Task item
Pick out every line in the data below that holds "full".
(Beginning of Exercise materials)
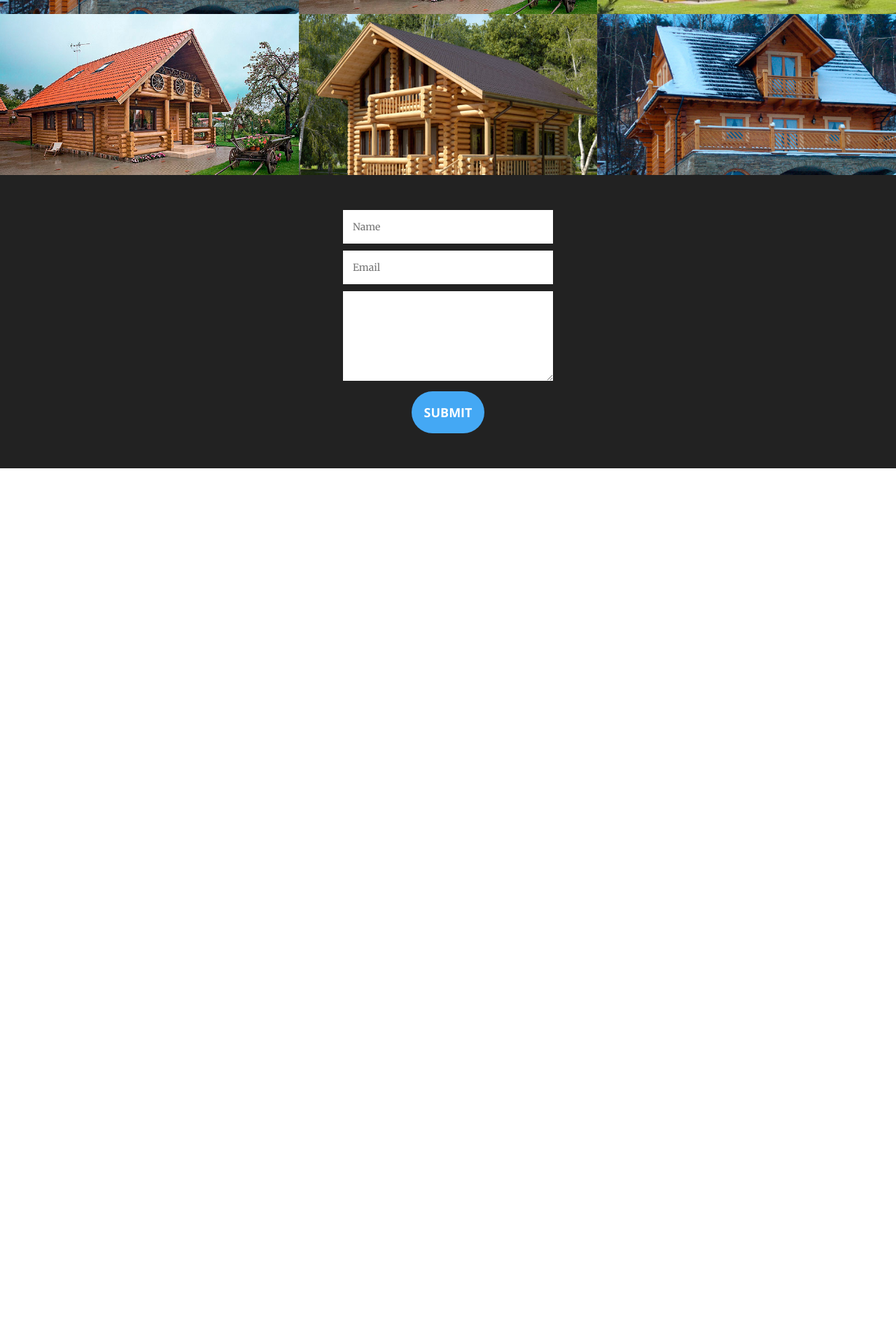
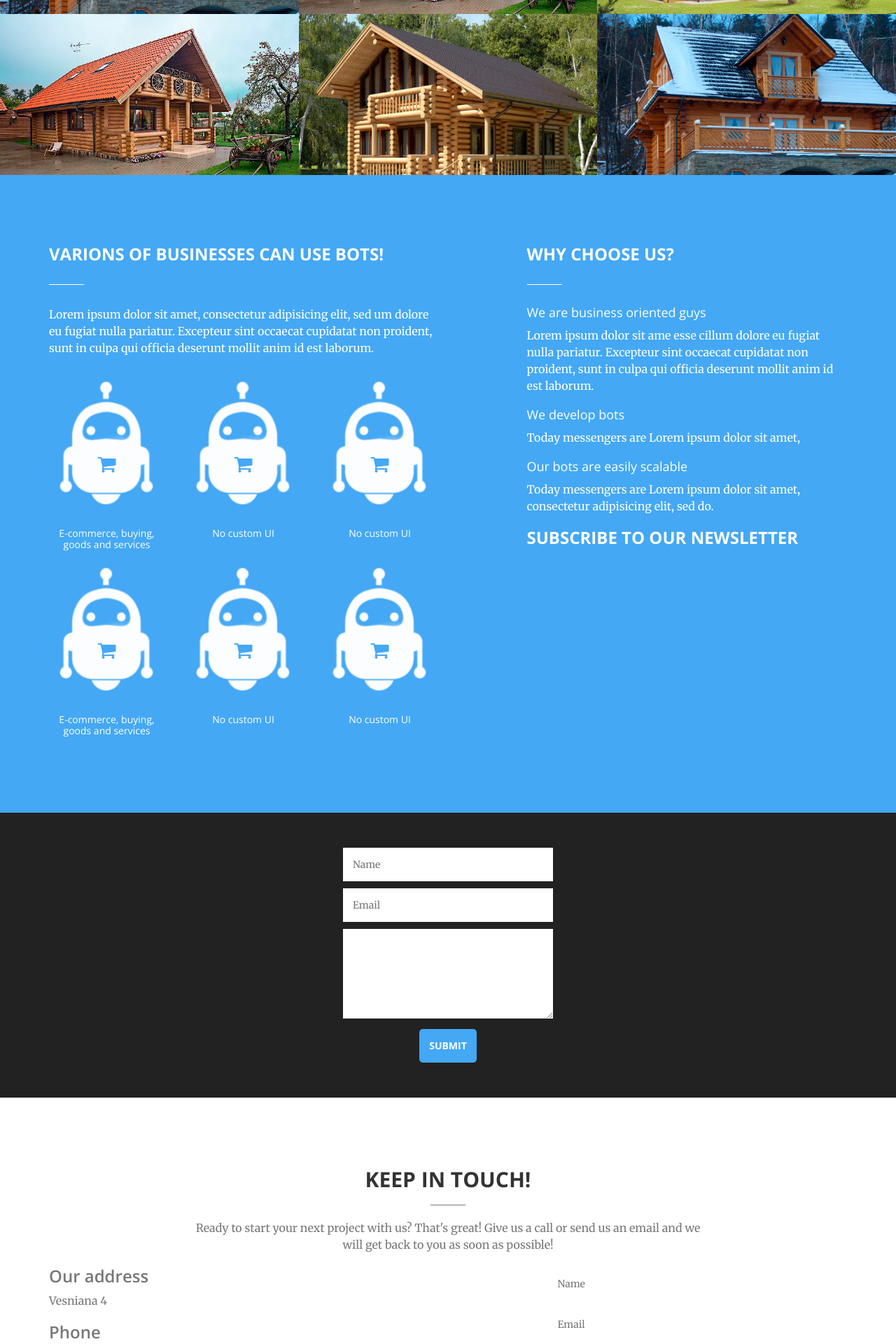
Before and after one commit to mykolat/botsCrew, a Jekyll site: the page built from index.html, in a window 1280 px wide. Shown: the part 2520-4440 px from the top of the page at 70% size. Built offline with Jekyll 4.4.1, drawn with Linux system fonts in a browser that asks for light colours; before the commit the page ends 3189 px from its top, so only the background shows below that; some of the changed text lies outside the part shown.

Commit message:
UI update

```diff
--- /dev/null
+++ b/_includes/business-services.html
@@ -0,0 +1,41 @@
+<div class="row">
+    <div class="col-lg-4 col-md-6 text-center">
+        <div class="box">
+            <div class="box__robot"><i class="fa fa-2x fa-shopping-cart wow bounceIn text-primary"></i></div>
+            <h5>E-commerce, buying, goods and services</h5> </div>
+    </div>
+    <div class="col-lg-4 col-md-6 text-center">
+        <div class="box">
+            <div class="box__robot"><i class="fa fa-2x fa-shopping-cart wow bounceIn text-primary"></i></div>
+            <h5>No custom UI</h4>
+        </div>
+    </div>
+    <div class="col-lg-4 col-md-6 text-center">
+        <div class="box">
+          <div class="box__robot"><i class="fa fa-2x fa-shopping-cart wow bounceIn text-primary"></i></div>
+            <h5>No custom UI</h4>
+        </div>
+    </div>
+</div>
+
+<div class="row">
+    <div class="col-lg-4 col-md-6 text-center">
+          <div class="box">
+            <div class="box__robot"><i class="fa fa-2x fa-shopping-cart wow bounceIn text-primary"></i></div>
+            <h5>E-commerce, buying, goods and services</h5> </div>
+    </div>
+    <div class="col-lg-4 col-md-6 text-center">
+        <div class="box">
+            <div class="box__robot"><i class="fa fa-2x fa-shopping-cart wow bounceIn text-primary"></i></div>
+            <h5>No custom UI</h4>
+        </div>
+    </div>
+    <div class="col-lg-4 col-md-6 text-center">
+        <div class="box">
+            <div class="box__robot">
+                <i class="fa fa-2x fa-shopping-cart wow bounceIn text-primary"></i>
+            </div>
+            <h5>No custom UI</h4>
+        </div>
+    </div>
+</div>
--- /dev/null
+++ b/_includes/business.html
@@ -0,0 +1,22 @@
+<section id="about" class="bg-primary">
+    <div class="container">
+        <div class="row">
+            <div class="col-md-6">
+                <h3 class="section-heading">Varions of businesses can use bots!</h3>
+                <hr class="light light--inverse light--pull-left">
+                <p>Lorem ipsum dolor sit amet, consectetur adipisicing elit, sed um dolore eu fugiat nulla pariatur. Excepteur sint occaecat cupidatat non proident, sunt in culpa qui officia deserunt mollit anim id est laborum.</p>
+                {% include business-services.html %}
+
+            </div>
+            <div class="col-md-5 col-md-offset-1">
+                <h3 class="section-heading">Why choose us?</h3>
+                <hr class="light light--inverse light--pull-left">
+                <h4>We are business oriented guys</h4>
+                <p>Lorem ipsum dolor sit ame esse cillum dolore eu fugiat nulla pariatur. Excepteur sint occaecat cupidatat non proident, sunt in culpa qui officia deserunt mollit anim id est laborum.</p>
+                <h4>We develop bots</h4>
+                <p>Today messengers are Lorem ipsum dolor sit amet, </p>
+                <h4>Our bots are easily scalable</h4>
+                <p>Today messengers are Lorem ipsum dolor sit amet, consectetur adipisicing elit, sed do.</p>
+                <h3 class="section-heading">Subscribe to our newsletter</h4> </div>
+        </div>
+</section>
--- a/_includes/call-to-action.html
+++ b/_includes/call-to-action.html
@@ -3,7 +3,7 @@
         <div class="row">
             <div class="col-lg-8 ">
                 <h4 class="section-heading">Using messengers in the world</h4>
-                <hr class="light light--pull-left">
+                <hr class="light light--pull-left"    >
                 <p class="text-muted">75% of mobile phone owners use Duis aute irure dolor in reprehenderit in voluptate velit esse cillum dolore eu fugiat nulla pariatur. Excepteur sint occaecat cupidatat non proident, sunt in culpa qui officia deserunt mollit anim id est
                     laborum. ipsums messengeds</p>
                 <p class="text-muted">Today messengers are Lorem ipsum dolor sit amet, consectetur adipisicing elit, sed do eiusmod tempor incididunt ut labore et dolore magna aliqua. Ut enim ad minim veniam, quis nostrud exercitation ullamco laboris nisi ut aliquip ex ea
--- a/_includes/contact.html
+++ b/_includes/contact.html
@@ -2,28 +2,20 @@
     <div class="container">
         <div class="row">
             <div class="col-lg-8 col-lg-offset-2 text-center">
-                <h2 class="section-heading">Let's Get In Touch!</h2>
-                <hr class="primary">
-                <p>Ready to start your next project with us? That's great! Give us a call or send us an email and we will get back to you as soon as possible!</p>
+                <h2 class="section-heading">Keep In Touch!</h2>
+                <hr class="light">
+                <p class="text-muted">Ready to start your next project with us? That's great! Give us a call or send us an email and we will get back to you as soon as possible!</p>
             </div>
-        <div class="col-lg-2 col-lg-offset-2 text-center">
-            <a href="https://twitter.com/{{ site.twitter_username }}">
-                <i class="fa fa-twitter fa-3x wow bounceIn" data-wow-delay=".1s"></i>
-                <p>{{ site.twitter_username }}</p>
-            </a>
+            <div class="text-muted" class="row">
+                <div class="col-lg-6">
+                    <h3 class="section-heading section-heading--muted">Our address</h3>
+                    <p>Vesniana 4</p>
+                    <h3 class="section-heading section-heading--muted">Phone</h3>
+                    <p>+380631099920</p>
+                    <h3 class="section-heading section-heading--muted">Email us</h3>
+                    <p> <a href="mailto:mykolanr@gmail.com">mykolanr@gmail.com</a> </p>
+                </div>
+                <div class="col-lg-6"> {% include form-full.html %} </div>
+            </div>
         </div>
-        <div class="col-lg-2 col-lg-offset-1 text-center">
-            <a href="mailto:{{ site.email }}">
-            <i class="fa fa-envelope-o fa-3x wow bounceIn" data-wow-delay=".1s"></i>
-                <p>{{ site.email }}</p>
-            </a>
-        </div>
-        <div class="col-lg-2 col-lg-offset-1 text-center">
-            <a href="https://github.com/{{ site.github_username }}">
-            <i class="fa fa-github fa-3x wow bounceIn" data-wow-delay=".1s"></i>
-                <p>{{ site.github_username }}</p>
-            </a>
-        </div>
-
-    </div>
 </section>
--- a/_includes/form-full.html
+++ b/_includes/form-full.html
@@ -1,7 +1,8 @@
 <form action="post" data-sending="{{ site.text.contact.ajax.sending }}" data-sent="{{ site.text.contact.ajax.sent }}" data-submit="{{ site.text.contact.submit }}" data-error="{{ site.text.contact.ajax.error }}" data-email="{{ site.email }}" class="center-block form-stacked">
     <input type="text" name="usrname" class="field-light" placeholder="{{ site.text.contact.name }}">
     <input type="email" name="email" class="field-light" placeholder="{{ site.text.contact.email }}">
-    <textarea type="text" name="message" class="field-light" rows="5" placeholder="{{ site.text.contact.message }}"> </textarea>
+    <textarea type="text" name="message" class="field-light" rows="5" placeholder="{{ site.text.contact.message  }}"> </textarea>
     <!-- <input type="text" name="_gotcha" style="display:none" /> -->
-    <button type='submit' class="center-block btn btn-primary btn-lg">{{ site.text.contact.submit }}</button>
+    <button type='submit' class="center-block btn btn-primary button special">{{ site.text.contact.submit }}</button>
+      <!-- <a href="#" class="button special">Get in touch</a> -->
 </form>
--- a/_layouts/front.html
+++ b/_layouts/front.html
@@ -12,8 +12,9 @@
    {% include call-to-action.html %}
   {% include services.html %}
   {% include portfolio.html %}
+  {% include business.html %}
   {% include aside.html %}
-  <!-- {% include contact.html %} -->
+  {% include contact.html %}
   {% include scripts.html %}
 </body>
 
--- a/_sass/_custom.scss
+++ b/_sass/_custom.scss
@@ -16,6 +16,9 @@ hr.light {
     border-width: thin;
     &--pull-left {
         margin: 30px 0;
+    }
+    &--inverse {
+        border-color: #fff;
     }
 }
 a {
@@ -188,6 +191,10 @@ header {
     margin-top: 0;
     text-transform: uppercase;
     font-weight: bold;
+    &--muted {
+        text-transform: none;
+        font-weight: 600;
+    }
 }
 .service-box {
     max-width: 400px;
@@ -352,3 +359,17 @@ input[type="submit"] {
         @include background-cover;
     }
 }
+.box {
+    &__robot {
+        background: url("../img/robot.png") no-repeat;
+        display: block;
+        height: 215px;
+        content: "";
+        position: relative;
+        background-size: contain;
+        margin: 0 auto;
+        display: block;
+        background-position: center;
+        padding: 120px 0 0;
+    }
+}
```
Also changed, not shown: _includes/our-team.html (added, +22 -0 lines), 1 other file.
(End of Exercise materials)
Completed task
+                <div class="col-lg-6"> {% include form-full.html %} </div>
--- a/_includes/form-full.html
+++ b/_includes/form-full.html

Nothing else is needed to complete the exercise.